Before-and-after change data:

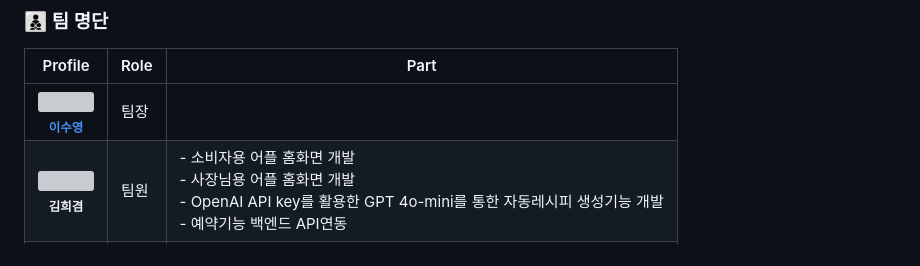
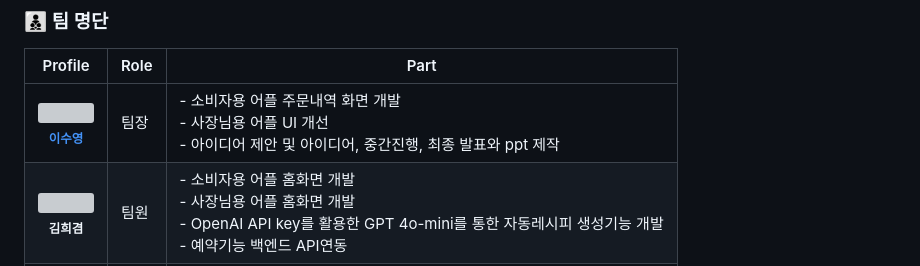
Before and after one commit to LastNyam/last_nyam_fe, a Markdown page: README.md, the part around the change. Drawn GitHub-style; folded sections open; grey boxes are pictures that could not be loaded.

```diff
--- a/README.md
+++ b/README.md
@@ -206,7 +206,7 @@ Flutter, Dart, Java, Spring boot 등 다양한 기술 스택을 학습하고 적
 ### 👨‍👦‍👦 팀 명단
 | Profile | Role | Part |
 | ------- | ---- | ---- |
-| <div align="center"><a href="https://github.com/ttatjwi"><img src="https://avatars.githubusercontent.com/u/144876617?v=4" width="70px;" alt=""/><br/><sub><b>이수영</b><sub></a></div> | 팀장 |  |
+| <div align="center"><a href="https://github.com/ttatjwi"><img src="https://avatars.githubusercontent.com/u/144876617?v=4" width="70px;" alt=""/><br/><sub><b>이수영</b><sub></a></div> | 팀장 | - 소비자용 어플 주문내역 화면 개발<br/>- 사장님용 어플 UI 개선 <br/>- 아이디어 제안 및 아이디어, 중간진행, 최종 발표와 ppt 제작 |
 | <div align="center"><a href="https://github.com/geemmmii" width="70px;" alt=""/><img src="https://avatars.githubusercontent.com/u/108430795?v=4" width="70px;" alt=""/><br/><sub><b>김희겸</b></sub></a></div> | 팀원 | - 소비자용 어플 홈화면 개발<br/>- 사장님용 어플 홈화면 개발<br/>- OpenAI API key를 활용한 GPT 4o-mini를 통한 자동레시피 생성기능 개발<br/>- 예약기능 백엔드 API연동 |
 | <div align="center"><a href="https://github.com/Jinoko01"><img src="https://avatars.githubusercontent.com/u/126740959?v=4" width="70px;" alt=""/><br/><sub><b>황용진</b></sub></a></div> | 팀원 | - 구글맵 API를 활용한 주변 매장 UI 및 기능 개발<br/>- 로그인/회원가입 UI 및 기능 개발<br/>- geolocator를 활용하여 주소 입력시 좌표로 변환하는 기능 개발<br/>- 예약시간 타이머 기능 개발<br/>- 사업자등록번호 검증 API를 활용하여 매장 검증 기능 개발<br/>- 소비자와 매장 간 예약처리 동시성 제어<br/>- imagePicker를 활용한 이미지 업로드 처리 |
 | <div align="center"><a href="https://github.com/jungbk0808"><img src="https://avatars.githubusercontent.com/u/120279225?v=4" width="70px;" alt=""/><br/><sub><b>정보경</b></sub></a></div> | 팀원 |  |
```
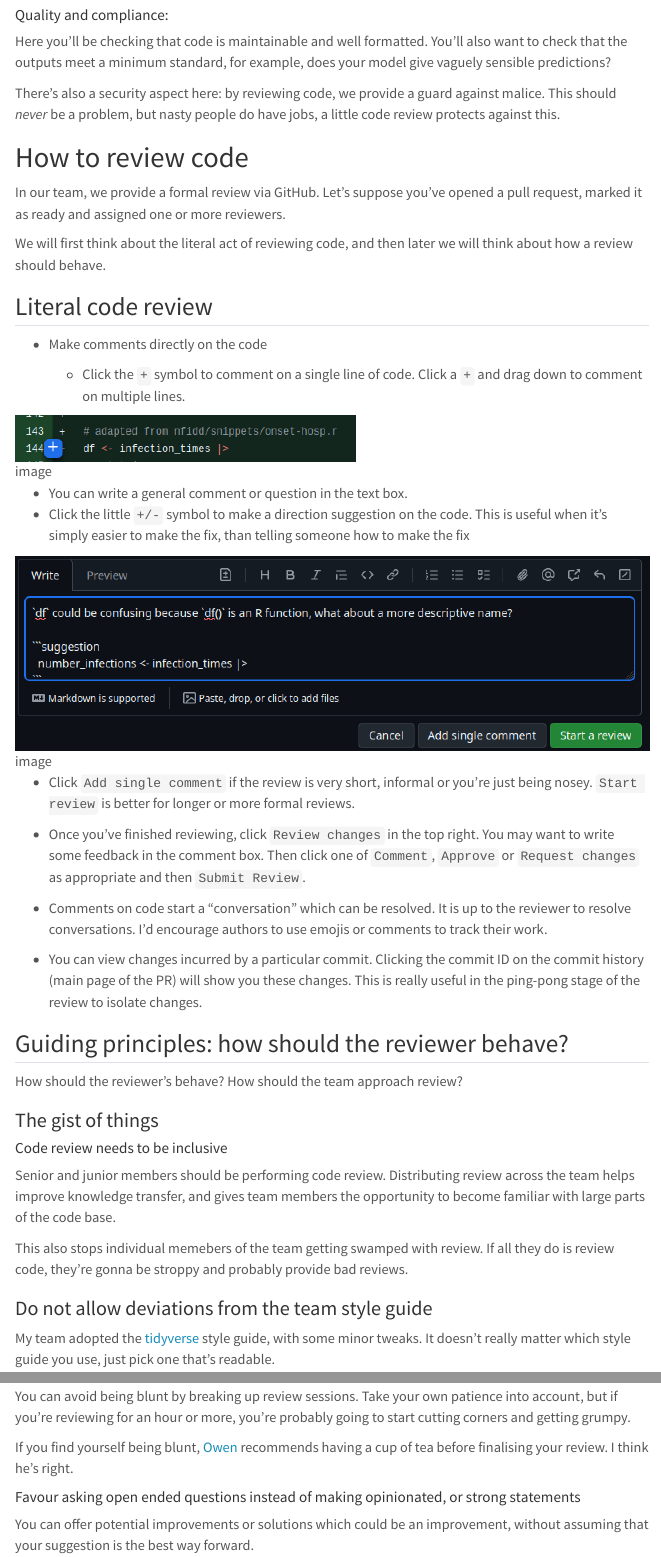
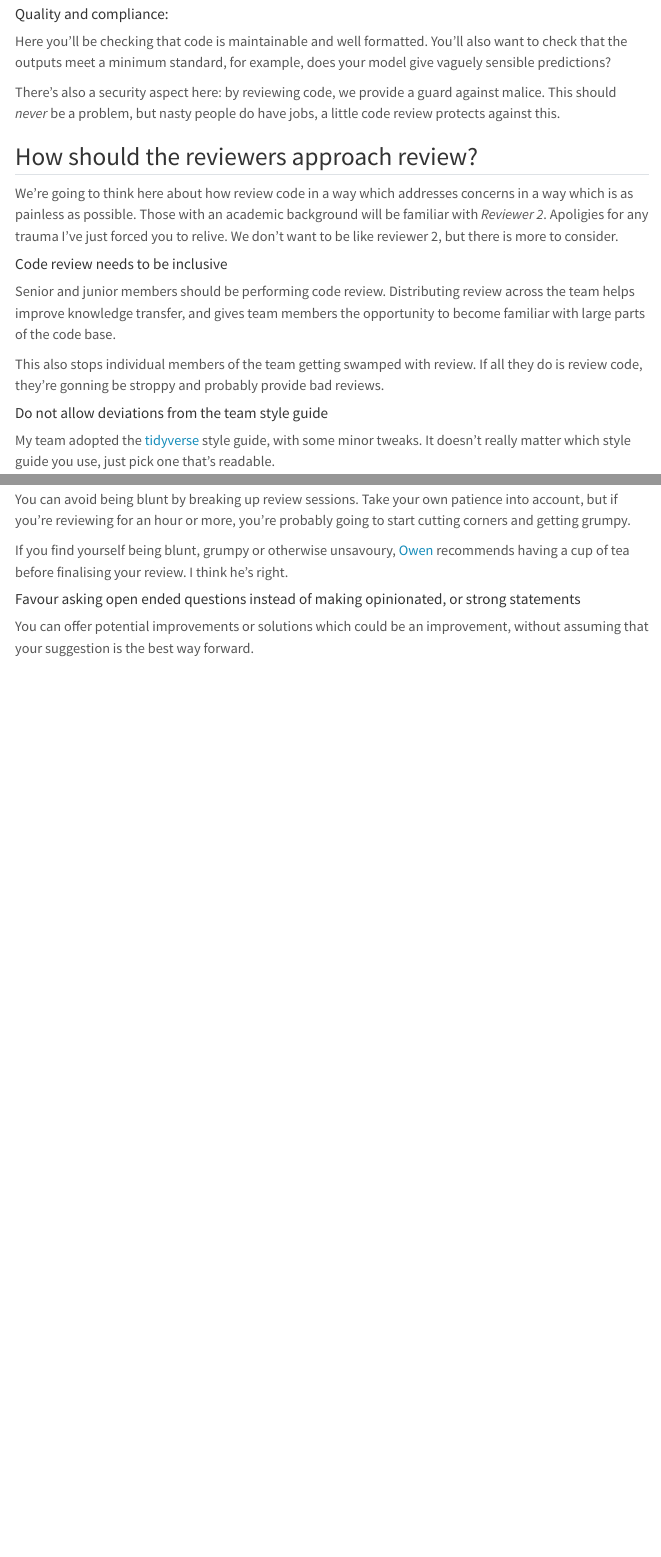
Before and after one commit to jcken95/jcken95.github.io, a Quarto document (projects/code_review.qmd): the page in a window 1100 px wide, from 2690 px down before the commit and from 3830 px down after it, so that both start at the same text, and a second part further down, joined at a grey line. Rendered offline with R 4.5, knitr and Pandoc in place of Quarto, with nearby package versions; menus at the side of the page are left out.

Commit message:
fix: move literal review to the top

```diff
--- a/projects/code_review.qmd
+++ b/projects/code_review.qmd
@@ -111,53 +138,17 @@ Here you'll be checking that code is maintainable and well formatted. You'll als
 
 There's also a security aspect here: by reviewing code, we provide a guard against malice.  This should _never_ be a problem, but nasty people do have jobs, a little code review protects against this.
 
+## How should the reviewers approach review?
 
+We're going to think here about how review code in a way which addresses concerns in a way which is as painless as possible. Those with an academic background will be familiar with _Reviewer 2_. Apoligies for any trauma I've just forced you to relive. We don't want to be like reviewer 2, but there is more to consider.
 
-# How to review code
-
-In our team, we provide a formal review via GitHub. Let's suppose you've opened a pull request, marked it as ready and assigned one or more reviewers.
-
-We will first think about the literal act of reviewing code, and then later we will think about how a review should behave.
-
-
-
-## Literal code review
-
-* Make comments directly on the code
-
-   * Click the `+` symbol to comment on a single line of code. Click a `+` and drag down to comment on multiple lines.
-
-
-
-![image](code_review/plus_symbol.png)
-
-   * You can write a general comment or question in the text box.
-   * Click the little `+/-` symbol to make a direction suggestion on the code. This is useful when it's simply easier to make the fix, than telling someone how to make the fix
-
-
-
-![image](code_review/example_suggest.png)
-
-   * Click `Add single comment` if the review is very short, informal or you're just being nosey. `Start review` is better for longer or more formal reviews.
-   * Once you've finished reviewing, click `Review changes` in the top right. You may want to write some feedback in the comment box. Then click one of `Comment`, `Approve` or `Request changes` as appropriate and then `Submit Review`.
-
-   * Comments on code start a "conversation" which can be resolved. It is up to the reviewer to resolve conversations. I'd encourage authors to use emojis or comments to track their work.
-   * You can view changes incurred by a particular commit. Clicking the commit ID on the commit history (main page of the PR) will show you these changes. This is really useful in the ping-pong stage of the review to isolate changes.
-
-
-
-## Guiding principles: how should the reviewer behave?
-
-How should the reviewer's behave? How should the team approach review?
-
-### The gist of things
 #### Code review needs to be inclusive
 
 Senior and junior members should be performing code review. Distributing review across the team helps improve knowledge transfer, and gives team members the opportunity to become familiar with large parts of the code base.
 
-This also stops individual memebers of the team getting swamped with review. If all they do is review code, they're gonna be stroppy and probably provide bad reviews.
+This also stops individual members of the team getting swamped with review. If all they do is review code, they're gonning be stroppy and probably provide bad reviews.
 
-### Do not allow deviations from the team style guide
+#### Do not allow deviations from the team style guide
 
 My team adopted the [tidyverse](https://style.tidyverse.org/) style guide, with some minor tweaks. It doesn't really matter which style guide you use, just pick one that's readable.
 
@@ -173,7 +164,7 @@ Sometimes code review can come across as blunt – we’re all really busy, it
 
 You can avoid being blunt by breaking up review sessions. Take your own patience into account, but if you're reviewing for an hour or more, you're probably going to start cutting corners and getting grumpy.
 
-If you find yourself being blunt, [Owen](https://github.com/owenjonesuob) recommends having a cup of tea before finalising your review. I think he's right.
+If you find yourself being blunt, grumpy or otherwise unsavoury, [Owen](https://github.com/owenjonesuob) recommends having a cup of tea before finalising your review. I think he's right.
 
 #### Favour asking open ended questions instead of making opinionated, or strong statements
 
```
Also changed, not shown: projects/code_review.qmd (30 more changed lines), 3 other files.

TASK DETAILS: Print the records again exactly. Skip every picture.

EXERCISE RESPONSE:
Before and after one commit to LastNyam/last_nyam_fe, a Markdown page: README.md, the part around the change. Drawn GitHub-style; folded sections open; grey boxes are pictures that could not be loaded.

```diff
--- a/README.md
+++ b/README.md
@@ -206,7 +206,7 @@ Flutter, Dart, Java, Spring boot 등 다양한 기술 스택을 학습하고 적
 ### 👨‍👦‍👦 팀 명단
 | Profile | Role | Part |
 | ------- | ---- | ---- |
-| <div align="center"><a href="https://github.com/ttatjwi"><img src="https://avatars.githubusercontent.com/u/144876617?v=4" width="70px;" alt=""/><br/><sub><b>이수영</b><sub></a></div> | 팀장 |  |
+| <div align="center"><a href="https://github.com/ttatjwi"><img src="https://avatars.githubusercontent.com/u/144876617?v=4" width="70px;" alt=""/><br/><sub><b>이수영</b><sub></a></div> | 팀장 | - 소비자용 어플 주문내역 화면 개발<br/>- 사장님용 어플 UI 개선 <br/>- 아이디어 제안 및 아이디어, 중간진행, 최종 발표와 ppt 제작 |
 | <div align="center"><a href="https://github.com/geemmmii" width="70px;" alt=""/><img src="https://avatars.githubusercontent.com/u/108430795?v=4" width="70px;" alt=""/><br/><sub><b>김희겸</b></sub></a></div> | 팀원 | - 소비자용 어플 홈화면 개발<br/>- 사장님용 어플 홈화면 개발<br/>- OpenAI API key를 활용한 GPT 4o-mini를 통한 자동레시피 생성기능 개발<br/>- 예약기능 백엔드 API연동 |
 | <div align="center"><a href="https://github.com/Jinoko01"><img src="https://avatars.githubusercontent.com/u/126740959?v=4" width="70px;" alt=""/><br/><sub><b>황용진</b></sub></a></div> | 팀원 | - 구글맵 API를 활용한 주변 매장 UI 및 기능 개발<br/>- 로그인/회원가입 UI 및 기능 개발<br/>- geolocator를 활용하여 주소 입력시 좌표로 변환하는 기능 개발<br/>- 예약시간 타이머 기능 개발<br/>- 사업자등록번호 검증 API를 활용하여 매장 검증 기능 개발<br/>- 소비자와 매장 간 예약처리 동시성 제어<br/>- imagePicker를 활용한 이미지 업로드 처리 |
 | <div align="center"><a href="https://github.com/jungbk0808"><img src="https://avatars.githubusercontent.com/u/120279225?v=4" width="70px;" alt=""/><br/><sub><b>정보경</b></sub></a></div> | 팀원 |  |
```
Before and after one commit to jcken95/jcken95.github.io, a Quarto document (projects/code_review.qmd): the page in a window 1100 px wide, from 2690 px down before the commit and from 3830 px down after it, so that both start at the same text, and a second part further down, joined at a grey line. Rendered offline with R 4.5, knitr and Pandoc in place of Quarto, with nearby package versions; menus at the side of the page are left out.

Commit message:
fix: move literal review to the top

```diff
--- a/projects/code_review.qmd
+++ b/projects/code_review.qmd
@@ -111,53 +138,17 @@ Here you'll be checking that code is maintainable and well formatted. You'll als
 
 There's also a security aspect here: by reviewing code, we provide a guard against malice.  This should _never_ be a problem, but nasty people do have jobs, a little code review protects against this.
 
+## How should the reviewers approach review?
 
+We're going to think here about how review code in a way which addresses concerns in a way which is as painless as possible. Those with an academic background will be familiar with _Reviewer 2_. Apoligies for any trauma I've just forced you to relive. We don't want to be like reviewer 2, but there is more to consider.
 
-# How to review code
-
-In our team, we provide a formal review via GitHub. Let's suppose you've opened a pull request, marked it as ready and assigned one or more reviewers.
-
-We will first think about the literal act of reviewing code, and then later we will think about how a review should behave.
-
-
-
-## Literal code review
-
-* Make comments directly on the code
-
-   * Click the `+` symbol to comment on a single line of code. Click a `+` and drag down to comment on multiple lines.
-
-
-
-![image](code_review/plus_symbol.png)
-
-   * You can write a general comment or question in the text box.
-   * Click the little `+/-` symbol to make a direction suggestion on the code. This is useful when it's simply easier to make the fix, than telling someone how to make the fix
-
-
-
-![image](code_review/example_suggest.png)
-
-   * Click `Add single comment` if the review is very short, informal or you're just being nosey. `Start review` is better for longer or more formal reviews.
-   * Once you've finished reviewing, click `Review changes` in the top right. You may want to write some feedback in the comment box. Then click one of `Comment`, `Approve` or `Request changes` as appropriate and then `Submit Review`.
-
-   * Comments on code start a "conversation" which can be resolved. It is up to the reviewer to resolve conversations. I'd encourage authors to use emojis or comments to track their work.
-   * You can view changes incurred by a particular commit. Clicking the commit ID on the commit history (main page of the PR) will show you these changes. This is really useful in the ping-pong stage of the review to isolate changes.
-
-
-
-## Guiding principles: how should the reviewer behave?
-
-How should the reviewer's behave? How should the team approach review?
-
-### The gist of things
 #### Code review needs to be inclusive
 
 Senior and junior members should be performing code review. Distributing review across the team helps improve knowledge transfer, and gives team members the opportunity to become familiar with large parts of the code base.
 
-This also stops individual memebers of the team getting swamped with review. If all they do is review code, they're gonna be stroppy and probably provide bad reviews.
+This also stops individual members of the team getting swamped with review. If all they do is review code, they're gonning be stroppy and probably provide bad reviews.
 
-### Do not allow deviations from the team style guide
+#### Do not allow deviations from the team style guide
 
 My team adopted the [tidyverse](https://style.tidyverse.org/) style guide, with some minor tweaks. It doesn't really matter which style guide you use, just pick one that's readable.
 
@@ -173,7 +164,7 @@ Sometimes code review can come across as blunt – we’re all really busy, it
 
 You can avoid being blunt by breaking up review sessions. Take your own patience into account, but if you're reviewing for an hour or more, you're probably going to start cutting corners and getting grumpy.
 
-If you find yourself being blunt, [Owen](https://github.com/owenjonesuob) recommends having a cup of tea before finalising your review. I think he's right.
+If you find yourself being blunt, grumpy or otherwise unsavoury, [Owen](https://github.com/owenjonesuob) recommends having a cup of tea before finalising your review. I think he's right.
 
 #### Favour asking open ended questions instead of making opinionated, or strong statements
 
```
Also changed, not shown: projects/code_review.qmd (30 more changed lines), 3 other files.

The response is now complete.